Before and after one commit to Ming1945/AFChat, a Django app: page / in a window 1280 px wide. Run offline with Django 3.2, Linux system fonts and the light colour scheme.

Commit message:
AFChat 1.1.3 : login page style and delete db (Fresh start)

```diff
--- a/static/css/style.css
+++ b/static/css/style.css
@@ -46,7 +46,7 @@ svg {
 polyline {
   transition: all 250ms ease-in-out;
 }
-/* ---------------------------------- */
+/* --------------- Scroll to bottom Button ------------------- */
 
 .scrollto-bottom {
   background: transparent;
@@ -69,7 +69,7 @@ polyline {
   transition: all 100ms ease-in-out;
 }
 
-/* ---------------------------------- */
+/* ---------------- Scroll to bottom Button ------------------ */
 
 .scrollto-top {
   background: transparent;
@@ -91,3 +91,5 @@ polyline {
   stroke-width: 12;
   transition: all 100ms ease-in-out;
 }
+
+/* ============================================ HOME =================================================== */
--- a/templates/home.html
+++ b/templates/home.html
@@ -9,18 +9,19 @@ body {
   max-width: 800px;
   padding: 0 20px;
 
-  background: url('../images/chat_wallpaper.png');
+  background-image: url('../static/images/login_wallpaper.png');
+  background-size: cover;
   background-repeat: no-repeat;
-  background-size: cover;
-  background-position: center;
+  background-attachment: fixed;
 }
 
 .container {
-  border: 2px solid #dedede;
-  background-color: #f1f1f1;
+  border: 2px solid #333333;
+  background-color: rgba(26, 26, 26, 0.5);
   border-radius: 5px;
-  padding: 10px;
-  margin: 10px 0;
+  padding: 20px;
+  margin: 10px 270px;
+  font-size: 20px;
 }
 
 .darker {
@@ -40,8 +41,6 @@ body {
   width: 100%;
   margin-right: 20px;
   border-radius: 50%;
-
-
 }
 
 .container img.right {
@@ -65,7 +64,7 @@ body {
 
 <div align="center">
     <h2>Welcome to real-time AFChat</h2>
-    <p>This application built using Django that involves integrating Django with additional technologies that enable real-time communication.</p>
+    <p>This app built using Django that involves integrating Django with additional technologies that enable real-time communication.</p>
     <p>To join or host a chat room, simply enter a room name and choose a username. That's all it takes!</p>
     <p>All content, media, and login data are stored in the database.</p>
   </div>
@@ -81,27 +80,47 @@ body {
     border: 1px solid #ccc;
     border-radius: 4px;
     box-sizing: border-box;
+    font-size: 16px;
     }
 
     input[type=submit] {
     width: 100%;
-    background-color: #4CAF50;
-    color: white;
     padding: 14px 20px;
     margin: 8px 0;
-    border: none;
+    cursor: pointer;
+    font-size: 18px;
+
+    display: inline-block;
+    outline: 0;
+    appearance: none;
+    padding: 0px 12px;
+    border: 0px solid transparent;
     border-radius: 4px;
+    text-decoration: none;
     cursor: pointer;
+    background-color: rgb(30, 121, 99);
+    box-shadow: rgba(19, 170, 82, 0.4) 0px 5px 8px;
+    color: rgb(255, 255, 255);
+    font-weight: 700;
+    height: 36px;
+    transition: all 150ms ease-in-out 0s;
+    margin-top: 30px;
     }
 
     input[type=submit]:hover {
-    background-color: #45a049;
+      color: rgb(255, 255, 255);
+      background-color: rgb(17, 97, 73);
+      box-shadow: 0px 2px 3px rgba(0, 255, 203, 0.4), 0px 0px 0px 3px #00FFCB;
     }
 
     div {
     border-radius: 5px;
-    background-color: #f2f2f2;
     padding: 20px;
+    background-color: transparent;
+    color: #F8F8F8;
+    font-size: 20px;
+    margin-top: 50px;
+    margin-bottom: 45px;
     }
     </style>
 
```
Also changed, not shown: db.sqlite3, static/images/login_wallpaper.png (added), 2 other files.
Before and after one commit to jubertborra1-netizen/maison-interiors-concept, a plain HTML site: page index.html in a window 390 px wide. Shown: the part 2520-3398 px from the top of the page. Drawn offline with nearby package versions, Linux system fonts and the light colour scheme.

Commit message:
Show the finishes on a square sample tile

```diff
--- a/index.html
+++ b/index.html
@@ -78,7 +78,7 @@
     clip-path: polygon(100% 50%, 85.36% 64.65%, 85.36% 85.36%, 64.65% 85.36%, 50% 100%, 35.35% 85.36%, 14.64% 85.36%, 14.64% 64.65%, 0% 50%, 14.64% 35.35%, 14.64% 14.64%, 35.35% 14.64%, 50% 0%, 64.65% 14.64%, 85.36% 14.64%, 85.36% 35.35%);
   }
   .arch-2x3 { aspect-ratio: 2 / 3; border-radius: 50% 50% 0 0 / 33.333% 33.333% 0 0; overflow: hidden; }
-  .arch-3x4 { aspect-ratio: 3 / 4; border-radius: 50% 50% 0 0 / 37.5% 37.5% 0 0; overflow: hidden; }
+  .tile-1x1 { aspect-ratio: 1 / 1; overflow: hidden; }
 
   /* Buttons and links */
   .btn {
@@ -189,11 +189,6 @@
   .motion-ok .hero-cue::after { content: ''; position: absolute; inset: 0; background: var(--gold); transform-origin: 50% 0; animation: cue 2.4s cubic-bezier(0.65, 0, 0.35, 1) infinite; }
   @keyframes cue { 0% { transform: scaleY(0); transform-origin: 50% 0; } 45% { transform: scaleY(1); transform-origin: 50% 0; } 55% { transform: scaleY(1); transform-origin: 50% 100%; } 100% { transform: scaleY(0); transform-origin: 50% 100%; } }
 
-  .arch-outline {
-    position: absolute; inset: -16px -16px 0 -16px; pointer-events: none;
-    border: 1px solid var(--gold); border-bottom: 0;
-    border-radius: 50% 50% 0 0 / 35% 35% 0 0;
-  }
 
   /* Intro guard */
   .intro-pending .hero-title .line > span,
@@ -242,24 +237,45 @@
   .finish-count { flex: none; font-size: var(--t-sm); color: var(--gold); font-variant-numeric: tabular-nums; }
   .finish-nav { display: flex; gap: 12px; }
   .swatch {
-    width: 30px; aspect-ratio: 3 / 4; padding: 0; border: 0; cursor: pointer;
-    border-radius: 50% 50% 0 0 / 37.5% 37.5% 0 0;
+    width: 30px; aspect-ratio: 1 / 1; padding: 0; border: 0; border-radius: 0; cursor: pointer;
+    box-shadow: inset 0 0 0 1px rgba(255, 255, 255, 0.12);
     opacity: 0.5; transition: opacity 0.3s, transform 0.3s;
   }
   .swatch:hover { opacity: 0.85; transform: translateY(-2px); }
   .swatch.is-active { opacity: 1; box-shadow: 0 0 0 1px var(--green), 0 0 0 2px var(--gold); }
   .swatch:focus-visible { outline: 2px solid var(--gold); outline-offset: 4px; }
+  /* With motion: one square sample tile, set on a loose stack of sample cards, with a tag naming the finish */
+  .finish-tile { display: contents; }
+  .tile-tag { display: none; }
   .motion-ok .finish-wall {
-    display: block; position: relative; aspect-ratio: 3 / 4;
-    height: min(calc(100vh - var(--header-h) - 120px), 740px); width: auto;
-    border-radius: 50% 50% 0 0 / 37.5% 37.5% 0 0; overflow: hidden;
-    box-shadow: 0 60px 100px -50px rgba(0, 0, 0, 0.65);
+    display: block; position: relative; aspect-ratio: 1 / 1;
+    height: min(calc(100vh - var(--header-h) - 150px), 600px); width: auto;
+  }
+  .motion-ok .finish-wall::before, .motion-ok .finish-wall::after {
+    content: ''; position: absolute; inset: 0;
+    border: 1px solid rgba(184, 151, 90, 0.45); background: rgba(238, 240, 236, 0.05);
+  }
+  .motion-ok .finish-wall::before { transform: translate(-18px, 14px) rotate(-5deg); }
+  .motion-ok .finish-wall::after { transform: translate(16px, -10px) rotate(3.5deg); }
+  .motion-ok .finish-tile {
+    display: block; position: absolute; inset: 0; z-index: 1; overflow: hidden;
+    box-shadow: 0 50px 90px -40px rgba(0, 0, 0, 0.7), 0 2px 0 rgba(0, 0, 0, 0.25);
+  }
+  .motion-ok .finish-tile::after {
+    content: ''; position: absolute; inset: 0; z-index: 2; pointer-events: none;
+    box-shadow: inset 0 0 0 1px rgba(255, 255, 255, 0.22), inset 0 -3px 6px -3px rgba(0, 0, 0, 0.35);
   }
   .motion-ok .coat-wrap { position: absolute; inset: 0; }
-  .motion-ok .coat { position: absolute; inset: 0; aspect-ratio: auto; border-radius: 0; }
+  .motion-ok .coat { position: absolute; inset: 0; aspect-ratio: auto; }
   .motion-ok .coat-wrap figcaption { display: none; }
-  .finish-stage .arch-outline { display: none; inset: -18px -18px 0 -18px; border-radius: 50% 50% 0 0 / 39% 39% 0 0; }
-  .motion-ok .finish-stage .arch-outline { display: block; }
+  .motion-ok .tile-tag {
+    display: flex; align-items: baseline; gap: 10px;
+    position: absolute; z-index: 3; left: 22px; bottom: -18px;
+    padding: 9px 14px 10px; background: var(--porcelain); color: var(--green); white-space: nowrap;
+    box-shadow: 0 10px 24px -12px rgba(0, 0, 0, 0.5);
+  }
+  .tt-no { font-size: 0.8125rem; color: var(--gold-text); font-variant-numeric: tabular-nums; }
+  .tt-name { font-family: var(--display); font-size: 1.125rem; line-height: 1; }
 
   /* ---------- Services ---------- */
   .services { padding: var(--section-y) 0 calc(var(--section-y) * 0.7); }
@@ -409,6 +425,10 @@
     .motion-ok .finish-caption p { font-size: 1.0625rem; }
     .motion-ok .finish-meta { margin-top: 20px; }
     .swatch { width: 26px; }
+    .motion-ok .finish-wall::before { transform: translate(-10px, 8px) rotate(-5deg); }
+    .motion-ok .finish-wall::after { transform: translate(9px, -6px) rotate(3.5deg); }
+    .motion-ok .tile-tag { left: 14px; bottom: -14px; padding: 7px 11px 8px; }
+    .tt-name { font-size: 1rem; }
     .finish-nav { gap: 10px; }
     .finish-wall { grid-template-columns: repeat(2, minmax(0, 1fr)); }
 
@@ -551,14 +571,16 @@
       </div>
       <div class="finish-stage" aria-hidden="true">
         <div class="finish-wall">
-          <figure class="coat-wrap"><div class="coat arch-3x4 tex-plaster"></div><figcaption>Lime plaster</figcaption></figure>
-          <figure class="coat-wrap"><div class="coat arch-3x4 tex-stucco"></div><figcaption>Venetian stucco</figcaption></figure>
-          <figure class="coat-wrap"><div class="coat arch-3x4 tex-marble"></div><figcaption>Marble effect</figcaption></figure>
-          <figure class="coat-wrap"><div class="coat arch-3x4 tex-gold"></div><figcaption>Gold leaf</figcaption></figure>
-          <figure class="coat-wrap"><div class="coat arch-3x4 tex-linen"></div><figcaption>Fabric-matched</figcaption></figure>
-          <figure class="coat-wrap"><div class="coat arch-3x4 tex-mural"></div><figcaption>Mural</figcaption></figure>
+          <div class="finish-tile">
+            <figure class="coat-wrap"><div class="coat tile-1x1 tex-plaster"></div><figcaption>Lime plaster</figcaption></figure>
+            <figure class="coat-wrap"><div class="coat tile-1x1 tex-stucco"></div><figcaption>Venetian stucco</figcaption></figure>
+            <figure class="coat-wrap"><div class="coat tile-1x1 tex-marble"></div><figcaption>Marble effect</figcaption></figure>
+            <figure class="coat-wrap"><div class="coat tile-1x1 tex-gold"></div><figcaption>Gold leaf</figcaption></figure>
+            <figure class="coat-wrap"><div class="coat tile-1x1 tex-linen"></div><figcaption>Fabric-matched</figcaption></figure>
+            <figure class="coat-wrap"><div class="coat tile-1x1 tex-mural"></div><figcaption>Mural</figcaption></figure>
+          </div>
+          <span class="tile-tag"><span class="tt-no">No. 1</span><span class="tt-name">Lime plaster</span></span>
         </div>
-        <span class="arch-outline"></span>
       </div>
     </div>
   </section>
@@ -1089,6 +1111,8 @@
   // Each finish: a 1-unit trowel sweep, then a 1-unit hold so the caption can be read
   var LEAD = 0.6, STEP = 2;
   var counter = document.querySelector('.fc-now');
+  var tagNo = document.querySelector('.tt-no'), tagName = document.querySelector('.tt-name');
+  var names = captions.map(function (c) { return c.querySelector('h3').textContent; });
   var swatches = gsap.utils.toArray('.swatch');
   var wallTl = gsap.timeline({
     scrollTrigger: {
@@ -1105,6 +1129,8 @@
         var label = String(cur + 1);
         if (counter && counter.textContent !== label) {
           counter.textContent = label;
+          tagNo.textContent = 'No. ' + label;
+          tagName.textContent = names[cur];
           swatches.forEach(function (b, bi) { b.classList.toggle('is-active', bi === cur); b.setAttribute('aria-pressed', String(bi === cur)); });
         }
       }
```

============

**Task**
In the material above, find each line that contains the word "pointer", and select it.

**Response**
+    cursor: pointer;
     cursor: pointer;
-    position: absolute; inset: -16px -16px 0 -16px; pointer-events: none;
-    width: 30px; aspect-ratio: 3 / 4; padding: 0; border: 0; cursor: pointer;
+    width: 30px; aspect-ratio: 1 / 1; padding: 0; border: 0; border-radius: 0; cursor: pointer;
+    content: ''; position: absolute; inset: 0; z-index: 2; pointer-events: none;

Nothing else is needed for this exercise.